● Problem:
Copy each line below as it stands, but skip any picture it contains.

Records from a collection
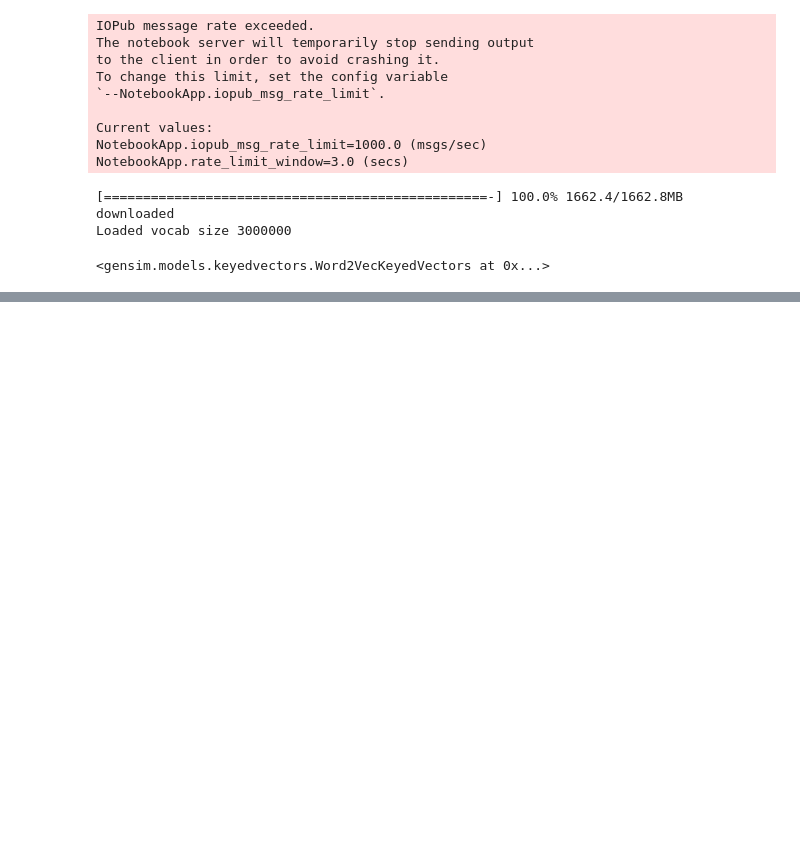
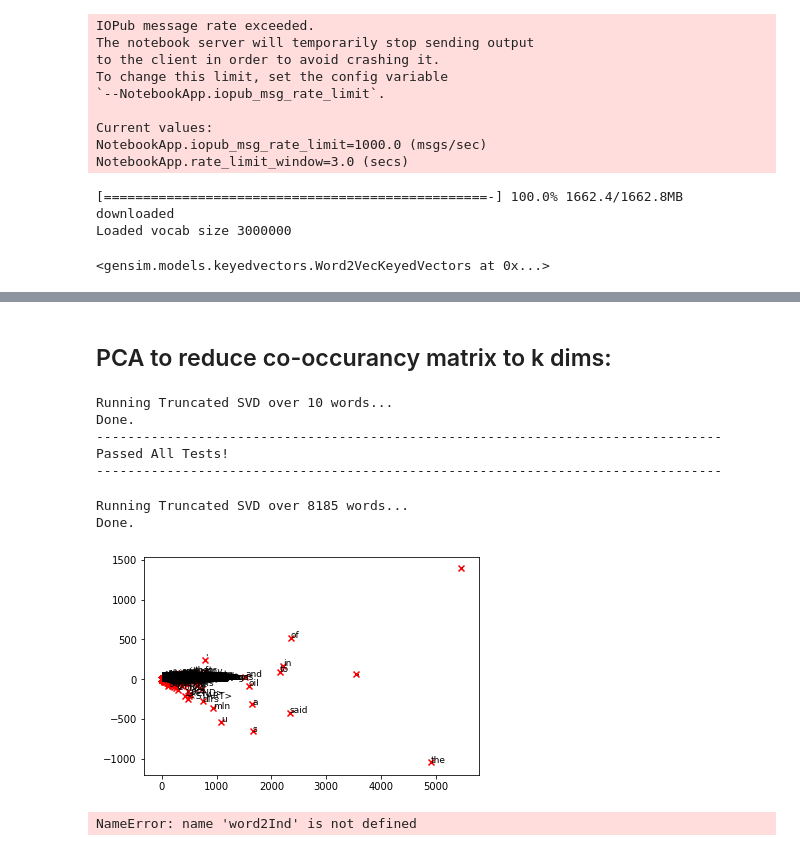
Before and after one commit to PadmanabhanAshwin/NLP--word2vec, a Jupyter notebook: word2vec.ipynb, the cells around one changed output, grey strips where cells are left out. Saved outputs shown, nothing was run; the diff lists cells and outputs as text; code cells hidden in the pictures; blank space fills up the shorter version.

Commit message:
count matrix

```diff
--- a/word2vec.ipynb
+++ b/word2vec.ipynb
@@ -73,0 +89,4 @@ Loaded vocab size 3000000
+# %%
+# Printing it out.
+reuters_corpus = read_corpus()
+pprint.pprint(reuters_corpus[:3], compact=True, width=100)
@@ -73,0 +264,76 @@ Loaded vocab size 3000000
+# %% [markdown]
+## PCA to reduce co-occurancy matrix to k dims:
+# %%
+from sklearn.decomposition import TruncatedSVD
+def reduce_to_k_dim(M, k=2):
+    """ Reduce a co-occurence count matrix of dimensionality (num_corpus_words, num_corpus_words)
+        to a matrix of dimensionality (num_corpus_words, k) using the following SVD function from Scikit-Learn:
+            - http://scikit-learn.org/stable/modules/generated/sklearn.decomposition.TruncatedSVD.html
+
+        Params:
+            M (numpy matrix of shape (number of corpus words, number of corpus words)): co-occurence matrix of word counts
+            k (int): embedding size of each word after dimension reduction
+        Return:
+            M_reduced (numpy matrix of shape (number of corpus words, k)): matrix of k-dimensioal word embeddings.
+                    In terms of the SVD from math class, this actually returns U * S
+    """
+    n_iters = 10     # Use this parameter in your call to `TruncatedSVD`
+    M_reduced = None
+    print("Running Truncated SVD over %i words..." % (M.shape[0]))
+    svd = TruncatedSVD(n_components=k, n_iter=7, random_state=42)
+    svd.fit(M)
+    M_reduced = svd.transform(M)
+    print("Done.")
+    return M_reduced
+# %%
+# ---------------------
+# Run this sanity check
+# Note that this not an exhaustive check for correctness
+# In fact we only check that your M_reduced has the right dimensions.
+# ---------------------
+
+# Define toy corpus and run student code
+test_corpus = ["START All that glitters isn't gold END".split(" "), "START All's well that ends well END".split(" ")]
+M_test, word2Ind_test = compute_co_occurrence_matrix(test_corpus, window_size=1)
+M_test_reduced = reduce_to_k_dim(M_test, k=2)
+
+# Test proper dimensions
+assert (M_test_reduced.shape[0] == 10), "M_reduced has {} rows; should have {}".format(M_test_reduced.shape[0], 10)
+assert (M_test_reduced.shape[1] == 2), "M_reduced has {} columns; should have {}".format(M_test_reduced.shape[1], 2)
+
+# Print Success
+print ("-" * 80)
+print("Passed All Tests!")
+print ("-" * 80)
+# %% [output]
+Running Truncated SVD over 10 words...
+Done.
+--------------------------------------------------------------------------------
+Passed All Tests!
+--------------------------------------------------------------------------------
+# %%
+%matplotlib inline
+import matplotlib.pyplot as plt
+
+[M,word2Ind] = compute_co_occurrence_matrix(reuters_corpus)
+M_reduced = reduce_to_k_dim(M)
+
+# simulating a pandas df['type'] column
+types = word2Ind.keys()
+x_coords = [M_reduced[i, 0] for i in range(len(word2Ind))]
+y_coords = [M_reduced[i, 1] for i in range(len(word2Ind))]
+
+for i,type in enumerate(types):
+    x = x_coords[i]
+    y = y_coords[i]
+    plt.scatter(x, y, marker='x', color='red')
+    plt.text(x+0.3, y+0.3, type, fontsize=9)
+plt.show()
+# %% [output]
+Running Truncated SVD over 8185 words...
+Done.
+[figure, added]
+# %%
+word2Ind["START"]
+# %% [output]
+NameError: name 'word2Ind' is not defined
```
Also changed, not shown: parts of 11 cells of this notebook.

● Final answer:
Before and after one commit to PadmanabhanAshwin/NLP--word2vec, a Jupyter notebook: word2vec.ipynb, the cells around one changed output, grey strips where cells are left out. Saved outputs shown, nothing was run; the diff lists cells and outputs as text; code cells hidden in the pictures; blank space fills up the shorter version.

Commit message:
count matrix

```diff
--- a/word2vec.ipynb
+++ b/word2vec.ipynb
@@ -73,0 +89,4 @@ Loaded vocab size 3000000
+# %%
+# Printing it out.
+reuters_corpus = read_corpus()
+pprint.pprint(reuters_corpus[:3], compact=True, width=100)
@@ -73,0 +264,76 @@ Loaded vocab size 3000000
+# %% [markdown]
+## PCA to reduce co-occurancy matrix to k dims:
+# %%
+from sklearn.decomposition import TruncatedSVD
+def reduce_to_k_dim(M, k=2):
+    """ Reduce a co-occurence count matrix of dimensionality (num_corpus_words, num_corpus_words)
+        to a matrix of dimensionality (num_corpus_words, k) using the following SVD function from Scikit-Learn:
+            - http://scikit-learn.org/stable/modules/generated/sklearn.decomposition.TruncatedSVD.html
+
+        Params:
+            M (numpy matrix of shape (number of corpus words, number of corpus words)): co-occurence matrix of word counts
+            k (int): embedding size of each word after dimension reduction
+        Return:
+            M_reduced (numpy matrix of shape (number of corpus words, k)): matrix of k-dimensioal word embeddings.
+                    In terms of the SVD from math class, this actually returns U * S
+    """
+    n_iters = 10     # Use this parameter in your call to `TruncatedSVD`
+    M_reduced = None
+    print("Running Truncated SVD over %i words..." % (M.shape[0]))
+    svd = TruncatedSVD(n_components=k, n_iter=7, random_state=42)
+    svd.fit(M)
+    M_reduced = svd.transform(M)
+    print("Done.")
+    return M_reduced
+# %%
+# ---------------------
+# Run this sanity check
+# Note that this not an exhaustive check for correctness
+# In fact we only check that your M_reduced has the right dimensions.
+# ---------------------
+
+# Define toy corpus and run student code
+test_corpus = ["START All that glitters isn't gold END".split(" "), "START All's well that ends well END".split(" ")]
+M_test, word2Ind_test = compute_co_occurrence_matrix(test_corpus, window_size=1)
+M_test_reduced = reduce_to_k_dim(M_test, k=2)
+
+# Test proper dimensions
+assert (M_test_reduced.shape[0] == 10), "M_reduced has {} rows; should have {}".format(M_test_reduced.shape[0], 10)
+assert (M_test_reduced.shape[1] == 2), "M_reduced has {} columns; should have {}".format(M_test_reduced.shape[1], 2)
+
+# Print Success
+print ("-" * 80)
+print("Passed All Tests!")
+print ("-" * 80)
+# %% [output]
+Running Truncated SVD over 10 words...
+Done.
+--------------------------------------------------------------------------------
+Passed All Tests!
+--------------------------------------------------------------------------------
+# %%
+%matplotlib inline
+import matplotlib.pyplot as plt
+
+[M,word2Ind] = compute_co_occurrence_matrix(reuters_corpus)
+M_reduced = reduce_to_k_dim(M)
+
+# simulating a pandas df['type'] column
+types = word2Ind.keys()
+x_coords = [M_reduced[i, 0] for i in range(len(word2Ind))]
+y_coords = [M_reduced[i, 1] for i in range(len(word2Ind))]
+
+for i,type in enumerate(types):
+    x = x_coords[i]
+    y = y_coords[i]
+    plt.scatter(x, y, marker='x', color='red')
+    plt.text(x+0.3, y+0.3, type, fontsize=9)
+plt.show()
+# %% [output]
+Running Truncated SVD over 8185 words...
+Done.
+[figure, added]
+# %%
+word2Ind["START"]
+# %% [output]
+NameError: name 'word2Ind' is not defined
```
Also changed, not shown: parts of 11 cells of this notebook.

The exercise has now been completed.